DATA PROVIDED:

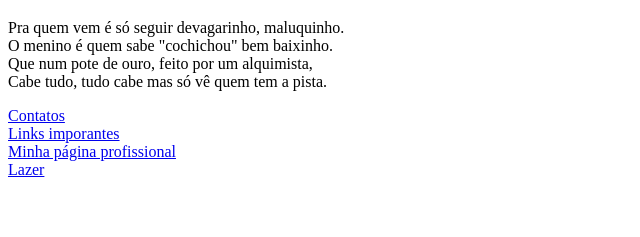
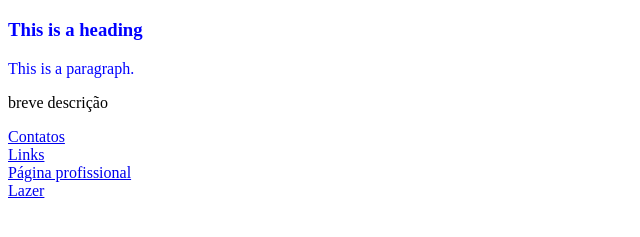
Before and after one commit to mauriciothiago/mauriciothiago.github.io, a plain HTML site: page index.html in a window 1280 px wide. Shown: the part 61-298 px from the top of the page, without its empty margins (0-640 px from the left). Drawn offline with Linux system fonts and the light colour scheme.

Commit message:
atualizacao das paginas

```diff
--- a/index.html
+++ b/index.html
@@ -7,19 +7,22 @@
   <body>
     <h1>Página Pessoal</h1>
 
+    <div style="color:#0000FF">
+        <h3>This is a heading</h3>
+         <p>This is a paragraph.</p>
+    </div>
+
+
     <p>
-      Pra quem vem é só seguir devagarinho, maluquinho.</br>
-      O menino é quem sabe "cochichou" bem baixinho.</br>
-      Que num pote de ouro, feito por um alquimista,</br>
-      Cabe tudo, tudo cabe mas só vê quem tem a pista.</br>
+      breve descrição
     </p></hr>
 
 
 
     <p>
       <a href="contato.html">Contatos</a></br>
-      <a href="links.html">Links imporantes</a></br>
-      <a href="profissional.html">Minha página profissional</a></br>
+      <a href="links.html">Links</a></br>
+      <a href="profissional.html">Página profissional</a></br>
       <a href="lazer.html">Lazer</a></br>
     </p>
   </body>
```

EXERCISE REQUIREMENTS: Images should not appear in the copy; retype the listing above exactly.

WRITTEN RESPONSE:
Before and after one commit to mauriciothiago/mauriciothiago.github.io, a plain HTML site: page index.html in a window 1280 px wide. Shown: the part 61-298 px from the top of the page, without its empty margins (0-640 px from the left). Drawn offline with Linux system fonts and the light colour scheme.

Commit message:
atualizacao das paginas

```diff
--- a/index.html
+++ b/index.html
@@ -7,19 +7,22 @@
   <body>
     <h1>Página Pessoal</h1>
 
+    <div style="color:#0000FF">
+        <h3>This is a heading</h3>
+         <p>This is a paragraph.</p>
+    </div>
+
+
     <p>
-      Pra quem vem é só seguir devagarinho, maluquinho.</br>
-      O menino é quem sabe "cochichou" bem baixinho.</br>
-      Que num pote de ouro, feito por um alquimista,</br>
-      Cabe tudo, tudo cabe mas só vê quem tem a pista.</br>
+      breve descrição
     </p></hr>
 
 
 
     <p>
       <a href="contato.html">Contatos</a></br>
-      <a href="links.html">Links imporantes</a></br>
-      <a href="profissional.html">Minha página profissional</a></br>
+      <a href="links.html">Links</a></br>
+      <a href="profissional.html">Página profissional</a></br>
       <a href="lazer.html">Lazer</a></br>
     </p>
   </body>
```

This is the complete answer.